Climbers can’t afford a lot of beef. Gravity is too forceful. Gaining weight will offset any strength gains you can make so it becomes vital to only allow hypertrophy happen in muscles that you need for climbing. Large muscles may look good on the beach but they are anchors when you’re hanging off of one digit. This is why the Workout From Hell is structured the way it is. Most hypertrophy is gained when you fail between 8 and 12 reps, which is why there’s a phase of 15 and another of 5. We’re doing our best to avoid gaining mass.
Some hypertrophy will occur. There is no way around it and, frankly, it can be helpful if done right because your muscles need to function in balance. To accomplish this it’s important to both keep your schedule focused on climbing muscles primarily and to make sure you hit 15 reps. The latter is easier said than done as most of us are conditioned to fail in the 8-12 rep range. Eeking out those last three are vital. You should fail on occasion, of course, but don’t get in the habit of always picking up too much weight and failing early.
Largo said the 15 rep phase is for strength. While technically inaccurate—never tell a strength coach you’re doing 15 reps for strength without expecting to be slapped—you are teaching your muscles that got conditioned to endure 30 reps to re-focus on 15. As your engrams engage you are actually getting stronger. So Largo was correct even though you’re not working on muscle cell motor until recruitment.
My schedule is varies somewhat from the 30 rep phase. My reasons for changing are personal. Yours should be too. So instead of just reading this and following along you should assess your strengths and weaknesses and alter the schedule accordingly.
I couldn’t do even easy yoga for a while but now I can. I do Rodney Yee’s Back Care Yoga as a warm-up. This, of course, is very specific to my situation.
I’ve described the new hangboard routine. I climb outside once or twice a week but only on easy routes, 12a and under, and I only do short sessions (up to about 6 pitches).
Front pull-downs get moved to day 2. This is interesting and personal. Using bands for 30 reps my rear delts were taking the brunt of this exercise early on because I was out of balance in this area and, using bands, the elastic force created more need for stabilization. Now they are mainly a lat exercise.
In place of these I’m doing forward bend lateral raises at about 30 degrees and have replaced the standing lateral raises to front raises.
I’ve stopped doing the band overhead tri extensions and replaced them with chair dips.
I now do five back exercises.
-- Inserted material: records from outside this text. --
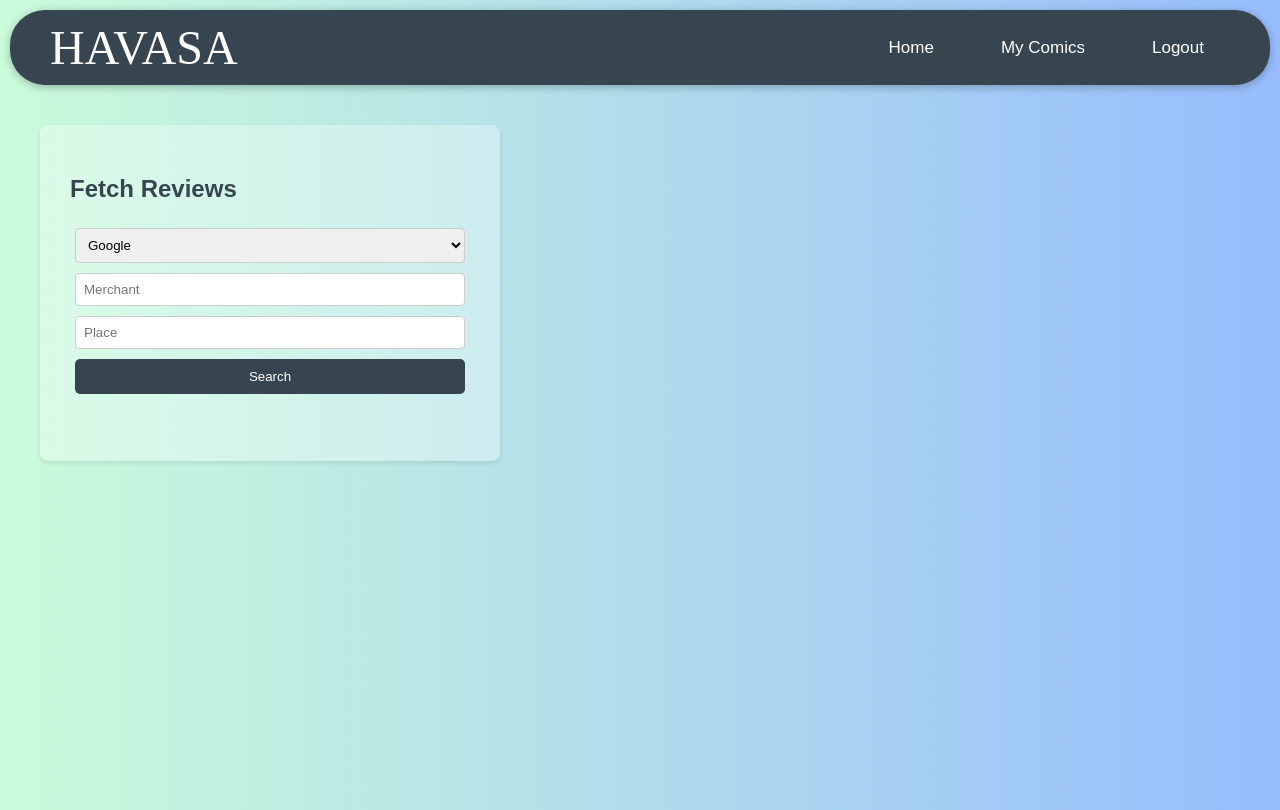
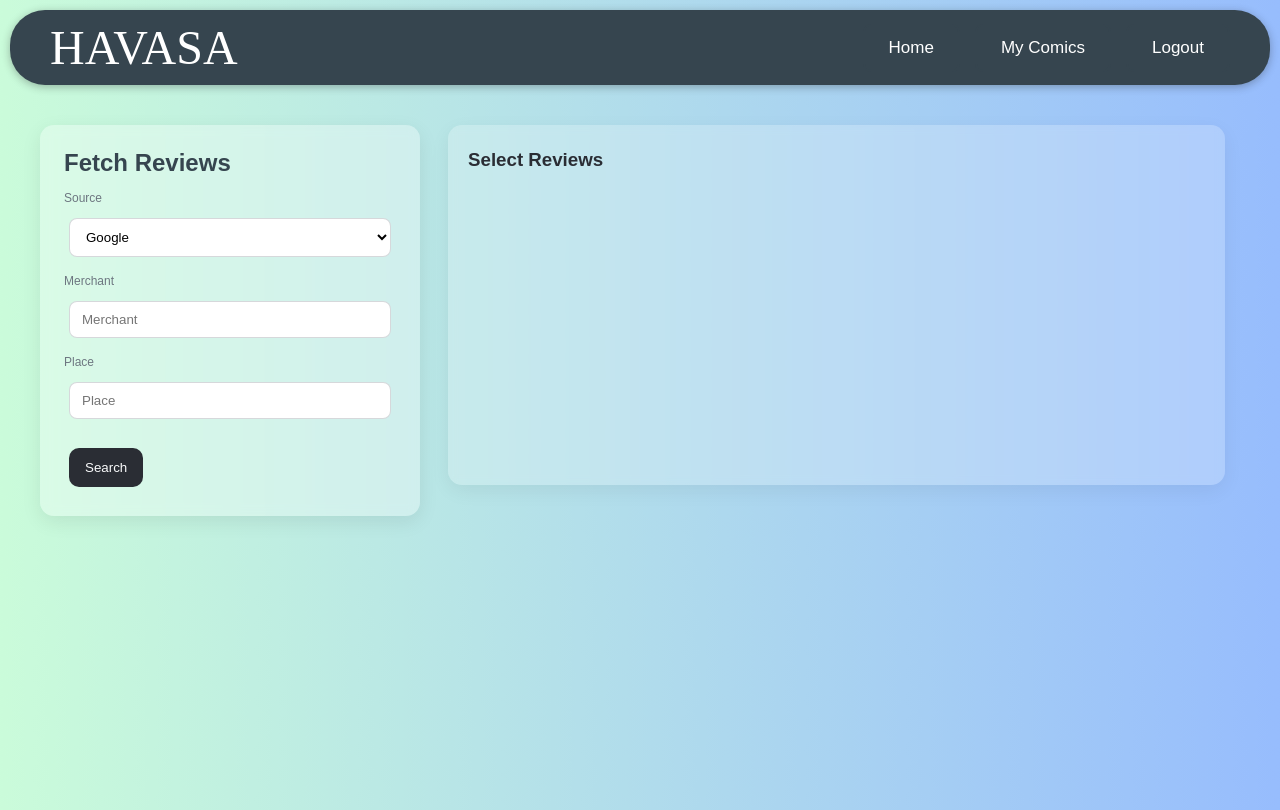
Before and after one commit to Birla10/Enchanta, a React (Create React App) app in the folder frontend/: page /reviews in a window 1280 px wide. Built offline with nearby package versions, Linux system fonts and the light colour scheme; sample sign-in values are in the browser's storage; the HTML template or start-up script is replaced by a standard one.

Commit message:
Home page revamp

```diff
--- a/frontend/src/components/Reviews.js
+++ b/frontend/src/components/Reviews.js
@@ -9,58 +9,104 @@ export default function Reviews({ token }) {
   const [place, setPlace] = useState('');
   const [reviews, setReviews] = useState([]);
   const [selected, setSelected] = useState([]);
+  const [showComic, setShowComic] = useState(false);
   const navigate = useNavigate();
 
   const fetchReviews = async () => {
-    const res = await axios.get(`/reviews?source=${source}&merchant=${merchant}&place=${place}`, {
-      headers: { Authorization: `Bearer ${token}` },
-    });
-    setReviews(res.data);
+    const res = await axios.get(
+      `/reviews?source=${source}&merchant=${merchant}&place=${place}`,
+      { headers: { Authorization: `Bearer ${token}` } }
+    );
+    setReviews(res.data || []);
+    setShowComic(false);
   };
 
   const toggle = (text) => {
-    setSelected(prev =>
-      prev.includes(text) ? prev.filter(t => t !== text) : [...prev, text]
+    setSelected((prev) =>
+      prev.includes(text) ? prev.filter((t) => t !== text) : [...prev, text]
     );
   };
 
+  // If you still want to navigate to /comic, keep goNext().
+  // If you want to render the comic on the right in place of reviews,
+  // set showComic = true and render there.
   const goNext = () => {
     localStorage.setItem('selectedReviews', JSON.stringify(selected.slice(0, 3)));
     localStorage.setItem('merchant', merchant);
-    navigate('/comic');
+    // navigate('/comic'); // <- old behavior
+    setShowComic(true);     // <- show comic on the right instead
   };
 
   return (
-    <div className='fetch-reviews'>
+    <div className="reviews-page">
+      {/* LEFT: Fetch panel */}
+      <aside className="fetch-reviews">
         <h2>Fetch Reviews</h2>
-      <select value={source} onChange={e => setSource(e.target.value)}>
+
+        <label className="field">
+          <span>Source</span>
+          <select value={source} onChange={(e) => setSource(e.target.value)}>
             <option value="google">Google</option>
             <option value="etsy">Etsy</option>
           </select>
+        </label>
+
+        <label className="field">
+          <span>{source === 'etsy' ? 'Shop ID' : 'Merchant'}</span>
           <input
             placeholder={source === 'etsy' ? 'Shop ID' : 'Merchant'}
             value={merchant}
-        onChange={e => setMerchant(e.target.value)}
+            onChange={(e) => setMerchant(e.target.value)}
           />
+        </label>
+
+        <label className="field">
+          <span>{source === 'etsy' ? 'Unused' : 'Place'}</span>
           <input
             placeholder={source === 'etsy' ? 'Unused' : 'Place'}
             value={place}
-        onChange={e => setPlace(e.target.value)}
+            onChange={(e) => setPlace(e.target.value)}
           />
-      <button onClick={fetchReviews}>Search</button>
+        </label>
+
+        <button className="btn-primary" onClick={fetchReviews}>Search</button>
+      </aside>
+
+      {/* RIGHT: Reviews list OR Comic */}
+      <section className="right-pane">
+        {!showComic ? (
+          <>
+            <h3 className="pane-title">Select Reviews</h3>
             <ul className="reviews-list">
               {reviews.map((r, i) => (
                 <li
                   key={i}
                   onClick={() => toggle(r.text)}
                   className={selected.includes(r.text) ? 'selected' : ''}
-            style={{ cursor: 'pointer' }}
                 >
                   <strong>{r.author_name}</strong>: {r.text}
                 </li>
               ))}
             </ul>
-      {selected.length > 0 && <button onClick={goNext}>Generate Comic</button>}
+
+            <div className="actions">
+              {selected.length > 0 && (
+                <button className="btn-accent" onClick={goNext}>
+                  Generate Comic
+                </button>
+              )}
+            </div>
+          </>
+        ) : (
+          <div className="comic-wrap">
+            <h3 className="pane-title">Generated Comic</h3>
+            {/* Replace with your real comic image or component */}
+            <div className="comic-placeholder">
+              Your comic appears here (replace with actual image/component).
+            </div>
+          </div>
+        )}
+      </section>
     </div>
   );
 }
--- a/frontend/src/css/reviews.css
+++ b/frontend/src/css/reviews.css
@@ -1,26 +1,145 @@
-.fetch-reviews {
-    background-color: rgba(255, 255, 255, 0.3);
-    padding: 30px;
-    border-radius: 8px;
-    box-shadow: 0 2px 4px rgba(0, 0, 0, 0.1);
-    max-width: 400px;
-
-    display: flex;
-    flex-direction: column;
-    color: #1f2937;
+/* ----- Page layout: left panel, right pane ----- */
+.reviews-page {
+  display: grid;
+  grid-template-columns: 380px 1fr;   /* left fixed, right flexible */
+  gap: 28px;
+  align-items: start;
 
 }
 
-.fetch-reviews h2 {
-    color: #36454F;
+/* ----- Left: fetch form ----- */
+.fetch-reviews {
+  background-color: rgba(255, 255, 255, 0.32);
+  backdrop-filter: blur(6px);
+  padding: 24px;
+  border-radius: 14px;
+  box-shadow: 0 6px 20px rgba(0, 0, 0, 0.08);
+  color: #1f2937;
 }
 
-.fetch-reviews select input {
-    padding: 10px;
-    border-radius: 5px;
+.fetch-reviews h2 {
+  margin: 0 0 14px;
+  color: #36454F;
 }
 
-.fetch-reviews option {
-    padding: 10px;
-    border-radius: 50px;
+.field {
+  display: flex;
+  flex-direction: column;
+  gap: 8px;
+  margin: 12px 0;
 }
+
+.field span {
+  font-size: 12px;
+  color: #6D7680; /* Cool Gray label */
+}
+
+.fetch-reviews select,
+.fetch-reviews input {
+  padding: 10px 12px;
+  border-radius: 8px;
+  border: 1px solid rgba(31, 41, 55, 0.18);
+  background: #fff;
+  outline: none;
+}
+
+.btn-primary {
+  margin-top: 12px;
+  padding: 12px 16px;
+  border: none;
+  border-radius: 10px;
+  background: #2A2D34;  /* Dark Charcoal */
+  color: #F9FAFB;       /* Off White */
+  cursor: pointer;
+}
+
+.btn-primary:hover { opacity: 0.9; }
+
+/* ----- Right pane ----- */
+.right-pane {
+  background: rgba(255, 255, 255, 0.22);
+  backdrop-filter: blur(4px);
+  border-radius: 14px;
+  padding: 20px;
+  min-height: 320px;
+  width: 133.5%;
+  box-shadow: 0 6px 20px rgba(0,0,0,0.06);
+}
+
+.pane-title {
+  margin: 4px 0 14px;
+  color: #2A2D34;
+}
+
+.reviews-list {
+  list-style: none;
+  padding: 0;
+  margin: 0;
+  display: grid;
+  grid-template-columns: 1fr;
+  gap: 10px;
+  max-height: 52vh;
+  overflow: auto;
+}
+
+.reviews-list li {
+  padding: 12px;
+  border-radius: 12px;
+  background: #F9FAFB;
+  border: 1px solid rgba(0,0,0,0.06);
+  cursor: pointer;
+  transition: transform .05s ease, box-shadow .2s ease;
+}
+
+.reviews-list li:hover {
+  transform: translateY(-1px);
+  box-shadow: 0 6px 16px rgba(0,0,0,0.06);
+}
+
+.reviews-list li.selected {
+  border-color: #2BC4A4;           /* Bright Teal */
+  box-shadow: 0 0 0 3px rgba(43,196,164,0.2);
+}
+
+/* Actions under the list */
+.actions {
+  margin-top: 14px;
+  display: flex;
+  gap: 12px;
+}
+
+.btn-accent {
+  padding: 12px 16px;
+  border: none;
+  border-radius: 10px;
+  background: #2BC4A4; /* Teal */
+  color: #fff;
+  cursor: pointer;
+}
+
+/* ----- Comic preview placeholder (right pane) ----- */
+.comic-wrap { display: flex; flex-direction: column; }
+.comic-placeholder {
+  height: 420px;
+  border-radius: 16px;
+  background: repeating-linear-gradient(
+    45deg,
+    #eef3f6,
+    #eef3f6 12px,
+    #e5edf1 12px,
+    #e5edf1 24px
+  );
+  border: 1px solid rgba(0,0,0,0.06);
+  display: grid;
+  place-items: center;
+  color: #6D7680;
+}
+
+/* ----- Small screens: stack vertically ----- */
+@media (max-width: 980px) {
+  .reviews-page {
+    grid-template-columns: 1fr;
+    gap: 18px;
+    padding: 24px;
+  }
+}
```
Also changed, not shown: frontend/src/assets/background.png (added), 1 other file (tests, documents, lock files or other folders). Lines whose indentation alone changed are shown as unchanged.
The first is band pull-downs which just aren’t that hard so they are like a transition exercise between the warm-up and the workout. I then add front pull-downs for a fifth exercise.
I then subtract a chest exercise. My chest, while not big, is much bigger than it needs to be for climbing. I consider each movement done here to be fairly climbing specific.
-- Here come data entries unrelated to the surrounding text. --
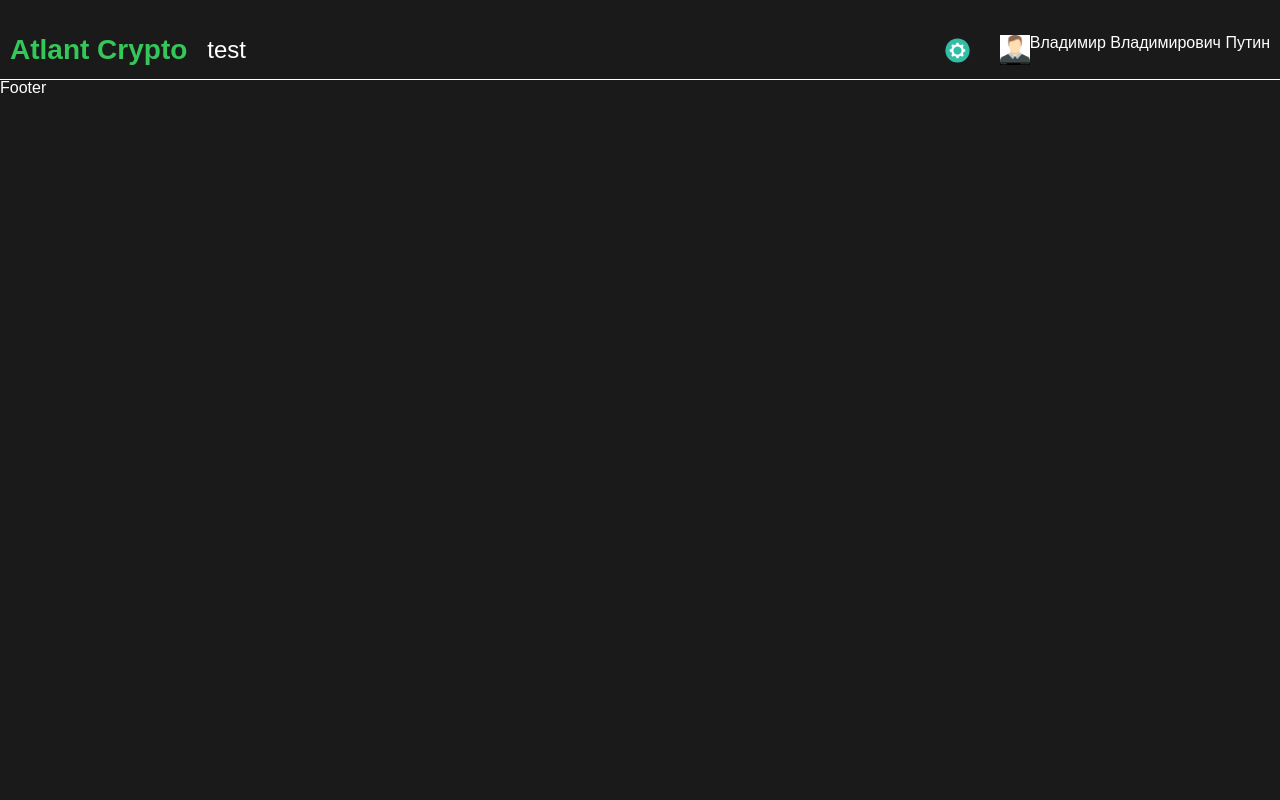
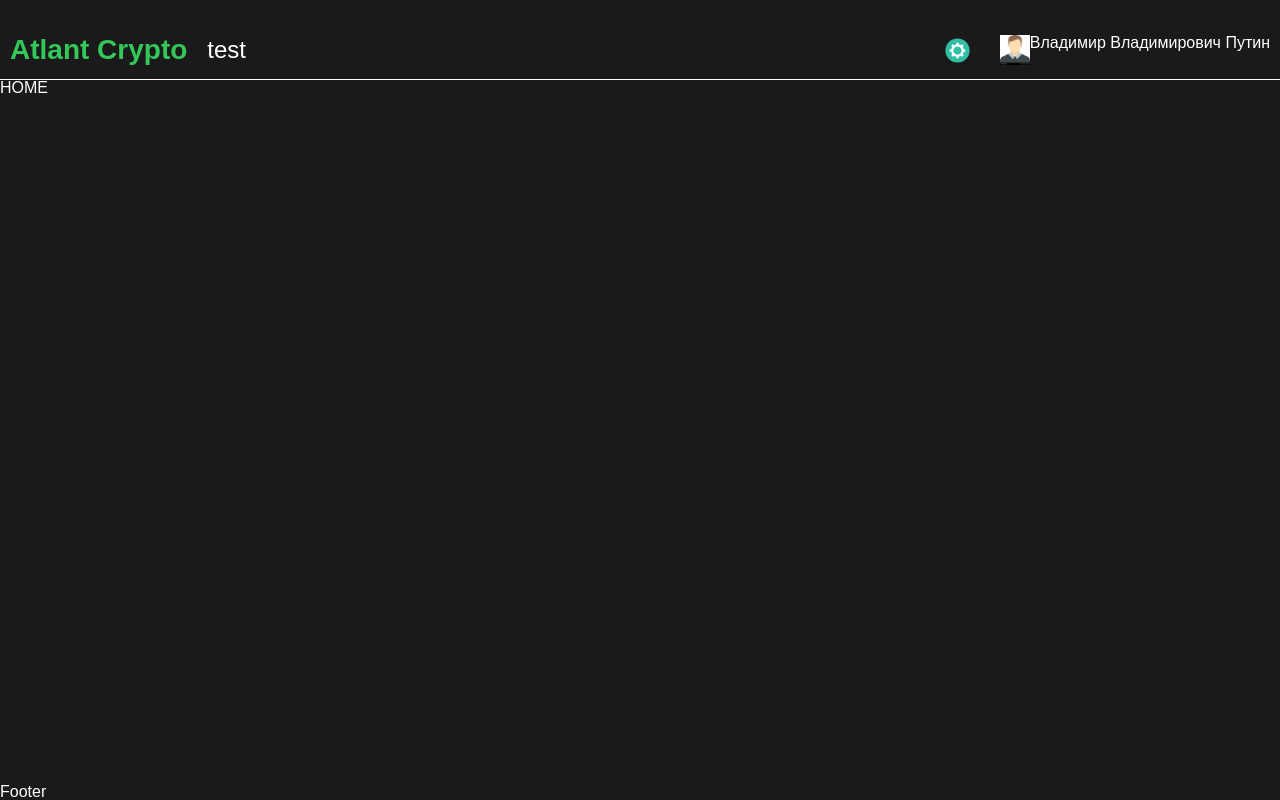
Before and after one commit to Ivan-F-Dev/atlant, a React (Create React App) app in the folder frontend/: page / in a window 1280 px wide. Built offline with nearby package versions, Linux system fonts and the light colour scheme; no server answers.

Commit message:
Правки разметки

```diff
--- a/frontend/src/App.tsx
+++ b/frontend/src/App.tsx
@@ -1,27 +1,29 @@
 import React, { useEffect, useState } from 'react';
 import Footer from './Components/Footer/Footer';
 import Header from './Components/Header/Header';
-import Home from './Components/Home/Home';
-import Input from './Components/Input/Input';
+import Home from './Pages/Home/Home';
+import Input from './Components/UI/Input/Input';
 import Modal from './Components/Modal/Modal';
-import Navbar from './Components/Navbar/Navbar';
 import SettingsWindow from './Components/SettingsWindow/SettingsWindow';
+import {Route, Routes} from "react-router-dom";
+import {ROUTES} from "./utils/routes";
+import {ProxyTest} from "./Components/ProxyTest/ProxyTest";
 
 function App() {
 
 	const [settings, setSettings] = useState(false)
 	const [modal, setModal] = useState(false)
 	const [modalInput, setModalInput] = useState('')
-	console.log(modalInput);
-
-
 
 	return (
 		<div className="App">
 			<Header active={settings} setActive={() => setSettings(!settings)} />
-			{/* <AppRouter /> */}
-			<Home />
+			<Routes>
+				<Route path={ROUTES.HOME} element={<Home />} />
+				<Route path={ROUTES.TEST} element={<ProxyTest />} />
+			</Routes>
 			<Footer />
+			{/*Modals*/}
 			<SettingsWindow active={settings} setActive={() => setSettings(false)} setModal={() => setModal(true)} />
 			<Modal modal={modal} setModal={() => setModal(false)} >
 				<Input type="text" placeholder='Логин' value={modalInput} onChange={(e) => setModalInput(e.target.value)} />
--- a/frontend/src/Components/Header/Header.tsx
+++ b/frontend/src/Components/Header/Header.tsx
@@ -4,7 +4,7 @@ import styles from "./Header.module.scss"
 import { NavLink } from "react-router-dom"
 import { ROUTES } from '../../utils/routes'
 import ProfilePhoto from '../../Assets/header/profilePhoto.jpg'
-import Input from '../Input/Input';
+import Input from '../UI/Input/Input';
 import settingsButton from '../../Assets/header/settingsIcon.svg'
 import Navbar from "../Navbar/Navbar";
 
--- a/frontend/src/Components/Home/Home.tsx
+++ /dev/null
@@ -1,13 +0,0 @@
-import { FC } from 'react'
-import {ProxyTest} from "../ProxyTest/ProxyTest";
-import {Route, Routes} from "react-router-dom";
-import {ROUTES} from "../../utils/routes";
-
-const Home: FC = () => {
-
-	return <Routes>
-		<Route path={ROUTES.TEST} element={<ProxyTest />} />
-	</Routes>
-}
-
-export default Home
--- a/frontend/src/Components/ProxyTest/ProxyTest.module.scss
+++ b/frontend/src/Components/ProxyTest/ProxyTest.module.scss
@@ -1,6 +1,4 @@
 .ProxyTest {
-  margin: 10px 0;
-
   display: flex;
   flex-direction: column;
   gap: 5px;
--- a/frontend/src/Components/ProxyTest/ProxyTest.tsx
+++ b/frontend/src/Components/ProxyTest/ProxyTest.tsx
@@ -2,12 +2,15 @@ import React, {useState} from 'react';
 import s from './ProxyTest.module.scss'
 import {API} from "../../utils/api";
 import {addCount, removeCount} from "../../Redux/CountReducer";
-import {useAppDispatch, useAppSelector} from "../../Hooks/hooks";
+import {useAppDispatch, useAppSelector} from "../../Hooks/storeHooks";
+import {useGetHeight} from "../../Hooks/getHeightHook";
 
 type Props = {
 
 };
 export const ProxyTest = (props: Props) => {
+
+    const {ref, heightStyle} = useGetHeight()
 
     const { count } = useAppSelector(state => state.count)
     const dispatch = useAppDispatch()
@@ -42,8 +45,6 @@ export const ProxyTest = (props: Props) => {
             alert('Запрос на рефреш сломался')
         }
     }
-
-    const [data1, setData1] = useState<any>(null)
 
     //
 
@@ -85,10 +86,7 @@ export const ProxyTest = (props: Props) => {
     }
 
     return (
-        <div className={s.ProxyTest}>
-            <div>
-                {data1 ? <div style={{ cursor: 'pointer' }}>{data1.data.text}</div> : <div>null</div>}
-            </div>
+        <div ref={ref} style={heightStyle} className={s.ProxyTest}>
             <div style={{ padding: '10px', border: '1px solid black', borderRadius: '5px' }}>
                 <input type="text" placeholder="email" value={email} onChange={e => setEmail(e.target.value)} />
                 <input type="text" placeholder="password" value={password} onChange={e => setPassword(e.target.value)} />
--- /dev/null
+++ b/frontend/src/Hooks/getHeightHook.ts
@@ -0,0 +1,20 @@
+import {useEffect, useRef, useState} from "react";
+
+/**
+ * У элемента не должно быть вертикальных margin!
+ */
+export const useGetHeight = () => {
+    const [height, setHeight] = useState<number>(0)
+    const ref = useRef<HTMLDivElement>(null)
+
+    useEffect( () => {
+        console.log('REF', {ref, next: ref?.current?.nextSibling, prev: ref?.current?.previousSibling})
+        if (ref.current) {
+            const prev = ref.current.previousSibling as HTMLDivElement
+            const next = ref.current.nextSibling as HTMLDivElement
+            setHeight(next.offsetHeight + prev.offsetHeight)
+        }
+    }, [])
+
+    return {ref, heightStyle: {height: `calc(100vh - ${height+'px'}`}}
+}
--- /dev/null
+++ b/frontend/src/Pages/Home/Home.tsx
@@ -0,0 +1,14 @@
+import {FC, useEffect, useRef, useState} from 'react'
+import {useGetHeight} from "../../Hooks/getHeightHook";
+
+const Home: FC = () => {
+
+	const {ref, heightStyle} = useGetHeight()
+
+
+	return <div ref={ref} style={heightStyle} className='HOME'>
+		HOME
+	</div>
+}
+
+export default Home
--- a/frontend/src/index.css
+++ b/frontend/src/index.css
@@ -49,3 +49,8 @@ body {
 	-webkit-font-smoothing: antialiased;
 	-moz-osx-font-smoothing: grayscale;
 }
+
+.App {
+	max-height: 100vh;
+	overflow: hidden;
+}
```
Also changed, not shown: frontend/src/Components/AppRouter/AppRouter.tsx (deleted, +0 -11 lines), frontend/src/Components/UI/Input/Input.tsx (renamed from frontend/src/Components/Input/Input.tsx), frontend/src/Components/UI/Input/Intup.module.scss (added), frontend/src/Hooks/storeHooks.ts (renamed from frontend/src/Hooks/hooks.ts).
I’m adding more legs and core as I can. Most notably I’ve begun using the Ab Roller in sets of 15.
pic: kauk and gullich beef it with sly to morph into hollywood-approved climbers.